In an op-ed in today’s Wall Street Journal, my Ethics and Public Policy Center colleagues Yuval Levin and Jim Capretta highlight the “urgent challenge” that the prospect of a Supreme Court victory in King v. Burwell poses for us Obamacare opponents. If the Supreme Court rules that subsidies are not available for individuals who buy health insurance through the federal exchange,
about four million individuals who are currently receiving these subsidies would lose them. For these people, the highly regulated and expensive coverage mandated by the law’s insurance rules might not be affordable. Governors and legislators in those 36 states that declined to set up exchanges may confront intense pressure to quickly restore access to subsidies.
Yuval and Jim urge congressional Republicans to create a better alternative in advance of the Court’s ruling:

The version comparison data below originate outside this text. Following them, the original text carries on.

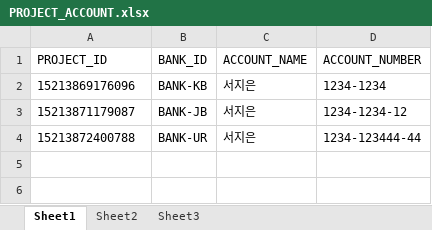
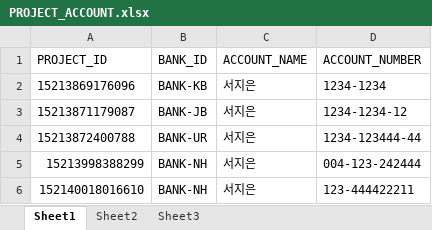
Before and after one commit to lenzefinal/cornsalad, an Excel workbook: finalp/src/main/webapp/resources/db/PROJECT_ACCOUNT.xlsx, sheet Sheet1, drawn as a sheet; values as stored, in another font and other column widths than the file's, no borders; the diff names each change by its address in the sheet, - before the commit and + after, or states it on an @@ line.

```diff
--- a/finalp/src/main/webapp/resources/db/PROJECT_ACCOUNT.xlsx (sheet Sheet1)
+++ b/finalp/src/main/webapp/resources/db/PROJECT_ACCOUNT.xlsx (sheet Sheet1)
+row 5: 15213998388299 | BANK-NH | 서지은 | 004-123-242444
+row 6: 152140018016610 | BANK-NH | 서지은 | 123-444422211
```
Also changed, not shown: finalp/src/main/webapp/resources/db/PRODUCT.xlsx, finalp/src/main/webapp/resources/db/PROJECT.xlsx, 4 other files.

The first step is to introduce legislation that would allow any state to opt out of all of ObamaCare’s mandates, regulations, taxes and requirements, and instead opt into a far simpler and more flexible alternative system. In that system, state residents not offered health coverage by their employers could receive a federally funded, age-based credit for the purchase of any state-approved health-insurance product—including those bought outside of any exchange and regardless of whether they meet ObamaCare’s coverage requirements.